Drivers are asked to limit driving and residents are asked to remove parked cars from roadways so plows can come through more efficiently and effectively, the town said in the release.

According to PSEG Long Island’s service outage map, scattered power outages across the Sag Harbor, North Haven and Bridgehampton areas have left at least 120 households without electricity as of 2:30 p.m.

The Sag Harbor Village Board meeting originally scheduled for Tuesday evening has been rescheduled for Wednesday, March 14, at 6 p.m. in the municipal building meeting room.

ORIGINAL STORY, 10:10 a.m.:

A winter storm warning for southeastern Long Island remains in effect through 6 p.m. Tuesday, with the National Weather Service reporting “localized amounts” of snow of up to 14 inches for parts of Long Island and wind gusts of 35 to 45 mph causing significantly reduced visibility on the roads.

Those conditions have played havoc with regular travel, school days and government functions.

School districts in Sag Harbor, Bridgehampton, East Hampton and others, along with private schools like Ross School and Hayground School, announced closures for Tuesday. Sag Harbor Village offices are closed and its village board meeting canceled for Tuesday night. East Hampton Town office are also closed and its regularly scheduled meetings are also canceled. In Southampton Town, offices and waste transfer stations are closed.

The NWS has also issued a coastal flood advisory in effect until noon on Tuesday. “Shallow flooding is expected in the most vulnerable locations near the waterfront and shoreline,” the NWS said. “Expect around 1 to 2 feet of inundation above ground level in low lying, vulnerable areas. Some roads and low lying property including parking lots, parks, lawns and homes/businesses with basements near the waterfront may experience shallow flooding.”

The storm affected traffic in East Hampton. According to the East Hampton Town Police Department, a downed utility pole has shut down Town Line Road in Wainscott from Wainscott Hollow to Wainscott Main Street. According to PSEG Long Island’s map of power outages, only a handful of outages affected customers in Sagaponack, Wainscott and East Hampton south of the highway as of 9:15 a.m.

However, Sag Harbor Police Chief Austin J. McGuire said “all [is] good in the village.”

In the village, Mayor Sandra Schroeder declared a snow emergency effective 9 a.m., which means parking is prohibited on village streets.

Dee Yardley, the village’s superintendent of public works, said the entirety of Sag Harbor’s 26 miles of roads were plowed in two hours earlier this morning, and the crew will be going out again in a little while for another pass. He did not have the roads pre-treated for ice buildup because rain was predicted before the snow, and it would have washed away anything put down on the roads.

“It’s basically a slushy mess due to temperatures that just aren’t high enough,” Mr. Yardley said. “We do have a sand-salt mix in the trucks if needed. But it’s just basically plow it off right now. That’s all you can do. We’ll go out again so that water can get down to the gutters and drain.”
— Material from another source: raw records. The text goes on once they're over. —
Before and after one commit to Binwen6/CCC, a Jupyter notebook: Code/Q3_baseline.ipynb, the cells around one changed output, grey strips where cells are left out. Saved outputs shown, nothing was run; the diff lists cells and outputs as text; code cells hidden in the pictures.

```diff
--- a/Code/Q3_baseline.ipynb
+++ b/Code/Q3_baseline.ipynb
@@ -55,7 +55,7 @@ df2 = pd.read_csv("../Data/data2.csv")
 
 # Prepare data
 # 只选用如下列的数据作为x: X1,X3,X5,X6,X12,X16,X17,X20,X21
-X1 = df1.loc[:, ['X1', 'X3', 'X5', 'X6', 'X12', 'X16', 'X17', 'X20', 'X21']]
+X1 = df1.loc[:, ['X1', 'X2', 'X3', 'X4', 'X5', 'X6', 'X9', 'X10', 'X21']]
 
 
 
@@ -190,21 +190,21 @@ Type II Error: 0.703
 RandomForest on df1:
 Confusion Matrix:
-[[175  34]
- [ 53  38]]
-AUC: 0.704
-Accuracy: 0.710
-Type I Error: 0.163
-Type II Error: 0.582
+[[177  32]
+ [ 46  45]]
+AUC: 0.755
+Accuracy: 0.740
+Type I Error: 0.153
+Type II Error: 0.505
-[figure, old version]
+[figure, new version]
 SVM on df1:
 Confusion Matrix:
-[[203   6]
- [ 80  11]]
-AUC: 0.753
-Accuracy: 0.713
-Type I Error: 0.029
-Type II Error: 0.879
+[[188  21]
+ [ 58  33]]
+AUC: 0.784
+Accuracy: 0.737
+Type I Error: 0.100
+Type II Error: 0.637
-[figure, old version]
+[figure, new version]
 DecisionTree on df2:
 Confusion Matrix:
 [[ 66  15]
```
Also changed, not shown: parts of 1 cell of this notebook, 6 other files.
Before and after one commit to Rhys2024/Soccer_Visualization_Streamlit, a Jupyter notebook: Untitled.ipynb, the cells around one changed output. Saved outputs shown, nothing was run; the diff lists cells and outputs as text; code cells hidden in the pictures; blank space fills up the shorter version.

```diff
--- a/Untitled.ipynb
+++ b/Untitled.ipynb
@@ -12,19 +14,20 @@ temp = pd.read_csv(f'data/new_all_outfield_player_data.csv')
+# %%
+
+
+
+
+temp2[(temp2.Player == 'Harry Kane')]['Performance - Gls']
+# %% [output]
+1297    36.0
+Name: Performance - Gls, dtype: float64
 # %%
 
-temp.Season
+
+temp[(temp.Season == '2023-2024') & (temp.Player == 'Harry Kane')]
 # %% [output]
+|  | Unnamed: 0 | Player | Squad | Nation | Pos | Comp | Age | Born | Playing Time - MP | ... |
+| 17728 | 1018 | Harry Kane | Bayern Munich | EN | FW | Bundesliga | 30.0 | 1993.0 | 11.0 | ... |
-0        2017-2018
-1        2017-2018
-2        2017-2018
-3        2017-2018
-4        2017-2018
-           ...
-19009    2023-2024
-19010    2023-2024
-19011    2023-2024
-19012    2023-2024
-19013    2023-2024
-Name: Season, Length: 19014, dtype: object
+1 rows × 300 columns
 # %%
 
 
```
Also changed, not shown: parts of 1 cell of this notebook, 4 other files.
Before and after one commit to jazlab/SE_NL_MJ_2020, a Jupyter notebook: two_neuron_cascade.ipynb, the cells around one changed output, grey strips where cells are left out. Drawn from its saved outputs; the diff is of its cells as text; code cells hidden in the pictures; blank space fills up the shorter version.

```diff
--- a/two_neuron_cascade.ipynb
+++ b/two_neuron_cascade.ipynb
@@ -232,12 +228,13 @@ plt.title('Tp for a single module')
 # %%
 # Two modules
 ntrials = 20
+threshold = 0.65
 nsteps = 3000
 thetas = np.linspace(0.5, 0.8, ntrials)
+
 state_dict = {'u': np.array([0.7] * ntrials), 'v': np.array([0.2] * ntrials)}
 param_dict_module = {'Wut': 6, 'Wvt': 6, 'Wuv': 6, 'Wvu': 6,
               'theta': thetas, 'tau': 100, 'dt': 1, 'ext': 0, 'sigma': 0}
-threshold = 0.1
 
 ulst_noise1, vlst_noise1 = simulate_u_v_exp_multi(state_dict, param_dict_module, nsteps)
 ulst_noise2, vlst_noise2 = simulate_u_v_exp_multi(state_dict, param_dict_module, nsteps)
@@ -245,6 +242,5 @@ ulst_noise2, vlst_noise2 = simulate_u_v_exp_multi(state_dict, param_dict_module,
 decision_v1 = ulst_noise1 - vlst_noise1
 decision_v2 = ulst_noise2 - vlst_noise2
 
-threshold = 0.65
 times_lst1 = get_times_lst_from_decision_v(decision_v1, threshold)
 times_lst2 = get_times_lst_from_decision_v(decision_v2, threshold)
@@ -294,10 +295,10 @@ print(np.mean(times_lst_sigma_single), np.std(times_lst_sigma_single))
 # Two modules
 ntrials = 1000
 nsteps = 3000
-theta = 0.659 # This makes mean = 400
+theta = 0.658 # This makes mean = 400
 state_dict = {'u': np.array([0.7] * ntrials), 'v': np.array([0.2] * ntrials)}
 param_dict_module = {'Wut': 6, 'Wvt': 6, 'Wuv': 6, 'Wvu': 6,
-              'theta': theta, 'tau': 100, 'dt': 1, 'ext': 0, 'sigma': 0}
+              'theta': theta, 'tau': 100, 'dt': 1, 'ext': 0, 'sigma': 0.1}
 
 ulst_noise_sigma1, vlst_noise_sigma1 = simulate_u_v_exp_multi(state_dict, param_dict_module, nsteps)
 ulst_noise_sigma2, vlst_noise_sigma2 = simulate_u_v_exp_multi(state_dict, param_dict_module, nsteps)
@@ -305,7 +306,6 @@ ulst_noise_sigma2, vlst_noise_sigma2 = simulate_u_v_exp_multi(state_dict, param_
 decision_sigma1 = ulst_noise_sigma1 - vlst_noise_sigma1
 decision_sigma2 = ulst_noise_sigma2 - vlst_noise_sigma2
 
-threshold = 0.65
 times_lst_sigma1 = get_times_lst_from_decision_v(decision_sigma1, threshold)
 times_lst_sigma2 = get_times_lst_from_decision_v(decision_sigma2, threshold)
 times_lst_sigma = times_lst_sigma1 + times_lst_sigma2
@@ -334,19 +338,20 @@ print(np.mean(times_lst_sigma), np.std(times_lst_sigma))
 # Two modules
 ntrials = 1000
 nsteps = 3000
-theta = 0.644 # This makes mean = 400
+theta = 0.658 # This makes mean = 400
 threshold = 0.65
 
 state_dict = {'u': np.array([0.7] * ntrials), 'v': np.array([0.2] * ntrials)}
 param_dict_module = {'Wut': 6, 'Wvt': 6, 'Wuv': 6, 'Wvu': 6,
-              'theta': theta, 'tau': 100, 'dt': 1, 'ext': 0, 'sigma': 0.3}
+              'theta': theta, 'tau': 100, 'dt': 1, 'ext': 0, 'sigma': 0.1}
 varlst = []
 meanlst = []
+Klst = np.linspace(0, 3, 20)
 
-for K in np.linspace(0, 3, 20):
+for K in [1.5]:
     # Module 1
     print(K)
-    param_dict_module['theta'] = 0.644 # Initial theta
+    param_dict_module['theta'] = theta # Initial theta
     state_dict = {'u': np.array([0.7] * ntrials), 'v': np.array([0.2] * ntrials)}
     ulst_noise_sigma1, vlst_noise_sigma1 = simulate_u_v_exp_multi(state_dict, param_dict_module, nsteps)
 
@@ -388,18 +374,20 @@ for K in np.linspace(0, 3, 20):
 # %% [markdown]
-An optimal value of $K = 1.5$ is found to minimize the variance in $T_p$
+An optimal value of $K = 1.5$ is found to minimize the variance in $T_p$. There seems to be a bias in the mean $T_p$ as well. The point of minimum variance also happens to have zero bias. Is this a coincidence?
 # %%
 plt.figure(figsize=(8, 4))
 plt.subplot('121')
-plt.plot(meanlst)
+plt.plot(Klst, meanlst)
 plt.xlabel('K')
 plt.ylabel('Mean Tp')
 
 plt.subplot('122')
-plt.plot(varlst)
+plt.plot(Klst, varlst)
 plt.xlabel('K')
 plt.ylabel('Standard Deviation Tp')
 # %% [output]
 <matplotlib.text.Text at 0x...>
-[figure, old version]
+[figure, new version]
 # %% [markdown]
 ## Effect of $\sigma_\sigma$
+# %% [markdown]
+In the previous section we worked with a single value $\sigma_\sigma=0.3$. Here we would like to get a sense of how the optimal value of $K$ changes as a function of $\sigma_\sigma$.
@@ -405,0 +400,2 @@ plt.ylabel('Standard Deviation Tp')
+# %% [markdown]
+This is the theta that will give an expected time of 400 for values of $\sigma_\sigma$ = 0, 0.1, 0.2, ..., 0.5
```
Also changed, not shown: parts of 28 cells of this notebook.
Overall, he observed that “it doesn’t look to be as bad as they said it was going to be. It will be more of a liquid, rainy mess when it stops.”